Drawings revive Stratonikeia ancient city in western Turkey
MUĞLAFindings unearthed at the ancient city of Stratonikeia in the southwestern province of Muğla, as well as the structures to be restored there, are being revived through special drawings made by an excavation painter.
Stratonikeia, located in Muğla’s Yatağan district, was home to many civilizations throughout its history and is on the UNESCO World Heritage Temporary List as one of the largest marble cities in the world. Excavations have been continuing there since 1977.

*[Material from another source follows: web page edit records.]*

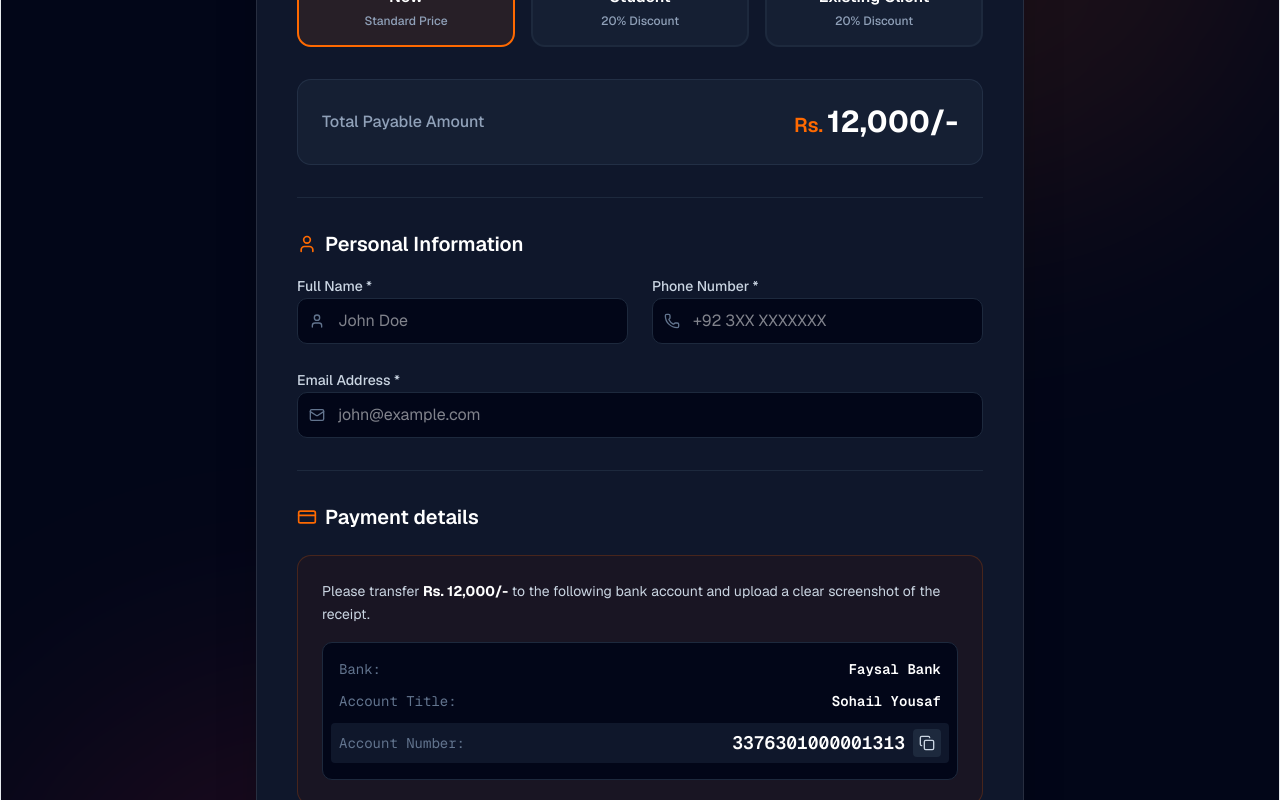
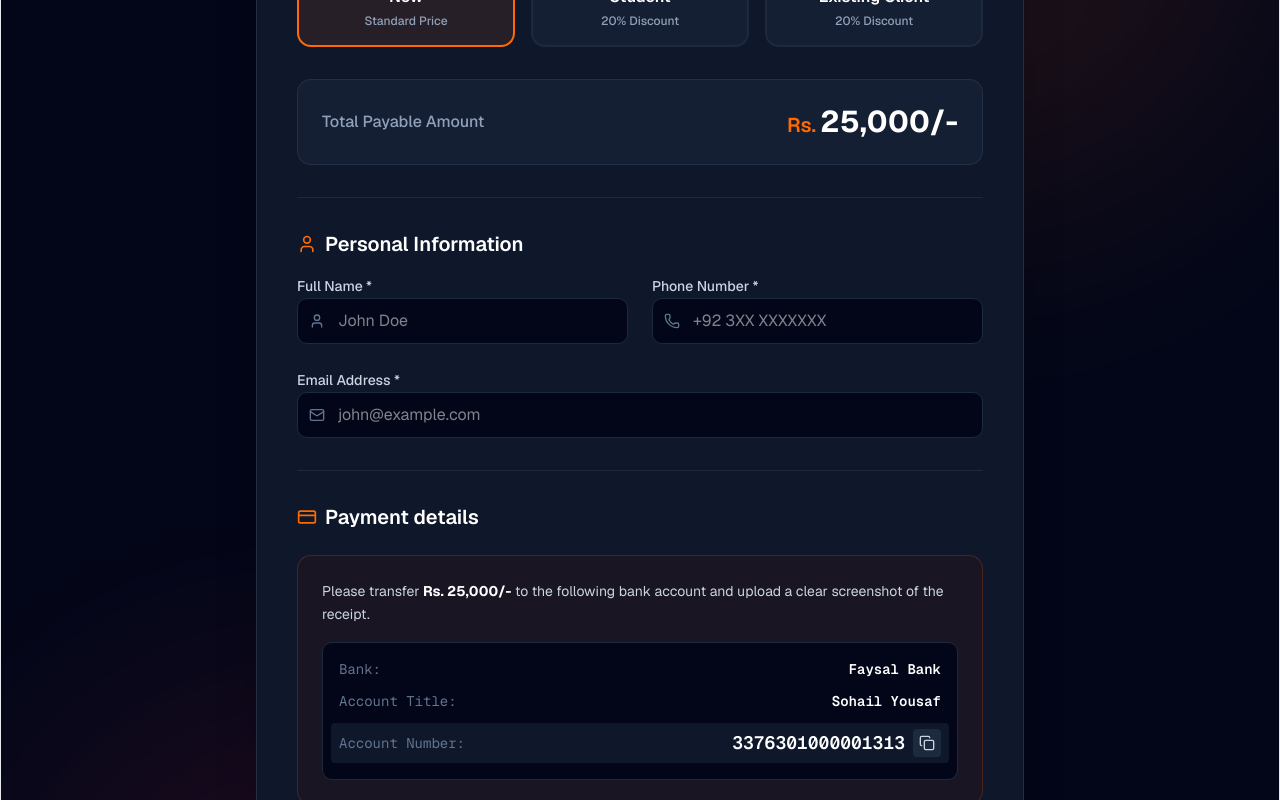
Before and after one commit to TahaSohail719/ABCG-research, a Next.js app: page /registration/enrollment in a window 1280 px wide. Shown: the part 453-1253 px from the top of the page. Built offline with nearby package versions, Linux system fonts and the light colour scheme.

Commit message:
Update registration prices and fix AlphaLens AI dark mode contrast

```diff
--- a/app/registration/enrollment/page.tsx
+++ b/app/registration/enrollment/page.tsx
@@ -23,7 +23,7 @@ export default function EnrollmentPage() {
     const [submitStatus, setSubmitStatus] = useState<"idle" | "success" | "error">("idle");
     const [errorMessage, setErrorMessage] = useState("");
 
-    const BASE_PRICE = 12000;
+    const BASE_PRICE = 25000;
     const DISCOUNT_RATE = 0.2;
 
     const finalPrice = clientType === "new" ? BASE_PRICE : BASE_PRICE * (1 - DISCOUNT_RATE);
--- a/components/Hero.tsx
+++ b/components/Hero.tsx
@@ -29,7 +29,7 @@ export function Hero() {
                 </h1>
 
                 <p className="max-w-[42rem] leading-normal text-muted-foreground sm:text-xl sm:leading-8">
-                    Navigate the markets with real-time AI analysis through <span className="text-brand-navy font-bold">AlphaLens AI</span>, powered by our research models.
+                    Navigate the markets with real-time AI analysis through <span className="text-brand-navy dark:text-white font-bold">AlphaLens AI</span>, powered by our research models.
                 </p>
 
                 <div className="flex flex-wrap items-center justify-center gap-4">
```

Aydın Erkuş, who is working as an excavation painter in the ancient city, said he has also been working on the restoration of old Greek and Ottoman residences in Istanbul’s Beyoğlu district. Among his work in Istanbul is the restoration of the Osman Hamdi Bey Mansion back in 2007, and since then he has been working on architectural restoration projects as an excavation painter.
“It is as if you are living in the past when making these drawings and listening to these stories. I feel like I’m travelling in history. It’s very enjoyable and exciting,” Erkuş said.
“In Stratonikeia I make reconstruction drawings and contribute to the restoration process. I work to complete the restoration projects of the structures and give attention to all details,” he added.
Erkuş said he had made the drawings of the historic bath and the houses that have been unearthed during excavations, as well as the Şaban Ağa Mosgue and the Ottoman-era stone roads. These drawings are also used in academic publications and presentations.
Giving life to structures
Before creating the drawings, Erkuş examines photos of the old structures and the head of the excavations gives him information about the period of the structures.
Visitors to the region get information about the structures and the life of the ancient city thanks to the drawings of various parts of the ancient city, he said.
“I have so far made nearly 800 drawings, including the surface surveys in the ancient cities of Stratonikeia and Lagina. I’ve also created around 600 figures to be used in the future in Stratonikeia,” Erkuş said.
The head of the Stratonikeia excavations, Professor Bilal Söğüt, said the city had been home to many civilizations including the Hellenistic, Roman, Byzantine, Anatolian beylics, Ottoman and Republican eras.
Notable pieces were during excavation and restoration works every year in the city, Söğüt added.
“Our excavation painter makes the drawings of these structures and visitors have the chance to see them in their original state thanks to these drawings,” he said.
Stratonikeia, a city in the interior of Caria, is located in the present-day village of Eskihisar. The first scientific excavations at the site began in 1977 under the direction of Professor Yusuf Boysal. Söğüt has been carrying out research, excavations and restoration work at the site since 2008.
The structures discovered in the city include fortification walls, a city gate with its monumental fountain, a colonnaded street, a gymnasium, a bouleuterion, a bath, a theater, a temple and a water structure. In addition, a bath from the Emirates Period (14th-15th century A.D.), a mosque from the 19th and the 20th centuries, a coffeehouse and a number of dwellings, streets, shops and fountains can be found there.